Records to process:
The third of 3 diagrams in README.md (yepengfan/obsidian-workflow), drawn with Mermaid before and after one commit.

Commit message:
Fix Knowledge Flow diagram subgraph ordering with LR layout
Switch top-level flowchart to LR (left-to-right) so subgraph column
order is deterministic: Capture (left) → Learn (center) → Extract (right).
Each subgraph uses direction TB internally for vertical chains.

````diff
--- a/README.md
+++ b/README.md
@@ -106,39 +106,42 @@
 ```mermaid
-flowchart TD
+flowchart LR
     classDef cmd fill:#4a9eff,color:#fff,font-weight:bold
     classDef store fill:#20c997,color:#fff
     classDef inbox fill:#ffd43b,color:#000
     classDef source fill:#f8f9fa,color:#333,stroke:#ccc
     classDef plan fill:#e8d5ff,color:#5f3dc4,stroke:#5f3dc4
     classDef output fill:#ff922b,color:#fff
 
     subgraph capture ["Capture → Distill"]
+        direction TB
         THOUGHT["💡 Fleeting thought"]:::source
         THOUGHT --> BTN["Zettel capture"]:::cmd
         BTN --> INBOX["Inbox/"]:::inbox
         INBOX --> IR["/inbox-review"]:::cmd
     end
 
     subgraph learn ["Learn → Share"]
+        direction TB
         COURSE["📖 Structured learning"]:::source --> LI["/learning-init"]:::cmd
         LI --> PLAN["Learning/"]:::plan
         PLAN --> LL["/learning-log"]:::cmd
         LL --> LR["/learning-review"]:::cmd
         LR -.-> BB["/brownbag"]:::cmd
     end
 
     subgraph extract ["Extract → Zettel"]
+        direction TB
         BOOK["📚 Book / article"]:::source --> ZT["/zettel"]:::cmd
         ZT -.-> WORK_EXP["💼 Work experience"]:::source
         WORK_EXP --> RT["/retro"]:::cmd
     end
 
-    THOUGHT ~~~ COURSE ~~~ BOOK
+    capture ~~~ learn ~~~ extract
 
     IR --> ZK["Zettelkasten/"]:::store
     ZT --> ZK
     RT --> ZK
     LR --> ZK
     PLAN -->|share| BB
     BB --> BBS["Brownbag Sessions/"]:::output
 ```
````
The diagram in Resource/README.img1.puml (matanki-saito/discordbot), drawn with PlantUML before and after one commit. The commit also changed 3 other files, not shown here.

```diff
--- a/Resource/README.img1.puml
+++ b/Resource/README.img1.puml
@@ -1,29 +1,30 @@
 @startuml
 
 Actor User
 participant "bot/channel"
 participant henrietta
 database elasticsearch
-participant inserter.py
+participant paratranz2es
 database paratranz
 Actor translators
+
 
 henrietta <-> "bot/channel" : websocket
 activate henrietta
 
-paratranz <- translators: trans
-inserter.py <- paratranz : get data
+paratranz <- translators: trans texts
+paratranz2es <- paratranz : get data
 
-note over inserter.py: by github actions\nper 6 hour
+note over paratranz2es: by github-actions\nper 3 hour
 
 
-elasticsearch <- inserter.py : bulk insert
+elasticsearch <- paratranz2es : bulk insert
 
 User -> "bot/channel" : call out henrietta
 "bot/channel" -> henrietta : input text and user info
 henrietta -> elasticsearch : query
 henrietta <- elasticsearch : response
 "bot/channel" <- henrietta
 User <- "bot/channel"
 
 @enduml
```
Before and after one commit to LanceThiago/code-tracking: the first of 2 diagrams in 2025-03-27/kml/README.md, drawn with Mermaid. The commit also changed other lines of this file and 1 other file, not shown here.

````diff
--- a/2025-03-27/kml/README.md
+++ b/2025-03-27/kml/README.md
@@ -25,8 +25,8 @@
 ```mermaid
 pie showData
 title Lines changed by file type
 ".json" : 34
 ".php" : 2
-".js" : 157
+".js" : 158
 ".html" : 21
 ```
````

Work required:
From the data above, extract every line in its exact form.

Solution:
The third of 3 diagrams in README.md (yepengfan/obsidian-workflow), drawn with Mermaid before and after one commit.

Commit message:
Fix Knowledge Flow diagram subgraph ordering with LR layout
Switch top-level flowchart to LR (left-to-right) so subgraph column
order is deterministic: Capture (left) → Learn (center) → Extract (right).
Each subgraph uses direction TB internally for vertical chains.

````diff
--- a/README.md
+++ b/README.md
@@ -106,39 +106,42 @@
 ```mermaid
-flowchart TD
+flowchart LR
     classDef cmd fill:#4a9eff,color:#fff,font-weight:bold
     classDef store fill:#20c997,color:#fff
     classDef inbox fill:#ffd43b,color:#000
     classDef source fill:#f8f9fa,color:#333,stroke:#ccc
     classDef plan fill:#e8d5ff,color:#5f3dc4,stroke:#5f3dc4
     classDef output fill:#ff922b,color:#fff
 
     subgraph capture ["Capture → Distill"]
+        direction TB
         THOUGHT["💡 Fleeting thought"]:::source
         THOUGHT --> BTN["Zettel capture"]:::cmd
         BTN --> INBOX["Inbox/"]:::inbox
         INBOX --> IR["/inbox-review"]:::cmd
     end
 
     subgraph learn ["Learn → Share"]
+        direction TB
         COURSE["📖 Structured learning"]:::source --> LI["/learning-init"]:::cmd
         LI --> PLAN["Learning/"]:::plan
         PLAN --> LL["/learning-log"]:::cmd
         LL --> LR["/learning-review"]:::cmd
         LR -.-> BB["/brownbag"]:::cmd
     end
 
     subgraph extract ["Extract → Zettel"]
+        direction TB
         BOOK["📚 Book / article"]:::source --> ZT["/zettel"]:::cmd
         ZT -.-> WORK_EXP["💼 Work experience"]:::source
         WORK_EXP --> RT["/retro"]:::cmd
     end
 
-    THOUGHT ~~~ COURSE ~~~ BOOK
+    capture ~~~ learn ~~~ extract
 
     IR --> ZK["Zettelkasten/"]:::store
     ZT --> ZK
     RT --> ZK
     LR --> ZK
     PLAN -->|share| BB
     BB --> BBS["Brownbag Sessions/"]:::output
 ```
````
The diagram in Resource/README.img1.puml (matanki-saito/discordbot), drawn with PlantUML before and after one commit. The commit also changed 3 other files, not shown here.

```diff
--- a/Resource/README.img1.puml
+++ b/Resource/README.img1.puml
@@ -1,29 +1,30 @@
 @startuml
 
 Actor User
 participant "bot/channel"
 participant henrietta
 database elasticsearch
-participant inserter.py
+participant paratranz2es
 database paratranz
 Actor translators
+
 
 henrietta <-> "bot/channel" : websocket
 activate henrietta
 
-paratranz <- translators: trans
-inserter.py <- paratranz : get data
+paratranz <- translators: trans texts
+paratranz2es <- paratranz : get data
 
-note over inserter.py: by github actions\nper 6 hour
+note over paratranz2es: by github-actions\nper 3 hour
 
 
-elasticsearch <- inserter.py : bulk insert
+elasticsearch <- paratranz2es : bulk insert
 
 User -> "bot/channel" : call out henrietta
 "bot/channel" -> henrietta : input text and user info
 henrietta -> elasticsearch : query
 henrietta <- elasticsearch : response
 "bot/channel" <- henrietta
 User <- "bot/channel"
 
 @enduml
```
Before and after one commit to LanceThiago/code-tracking: the first of 2 diagrams in 2025-03-27/kml/README.md, drawn with Mermaid. The commit also changed other lines of this file and 1 other file, not shown here.

````diff
--- a/2025-03-27/kml/README.md
+++ b/2025-03-27/kml/README.md
@@ -25,8 +25,8 @@
 ```mermaid
 pie showData
 title Lines changed by file type
 ".json" : 34
 ".php" : 2
-".js" : 157
+".js" : 158
 ".html" : 21
 ```
````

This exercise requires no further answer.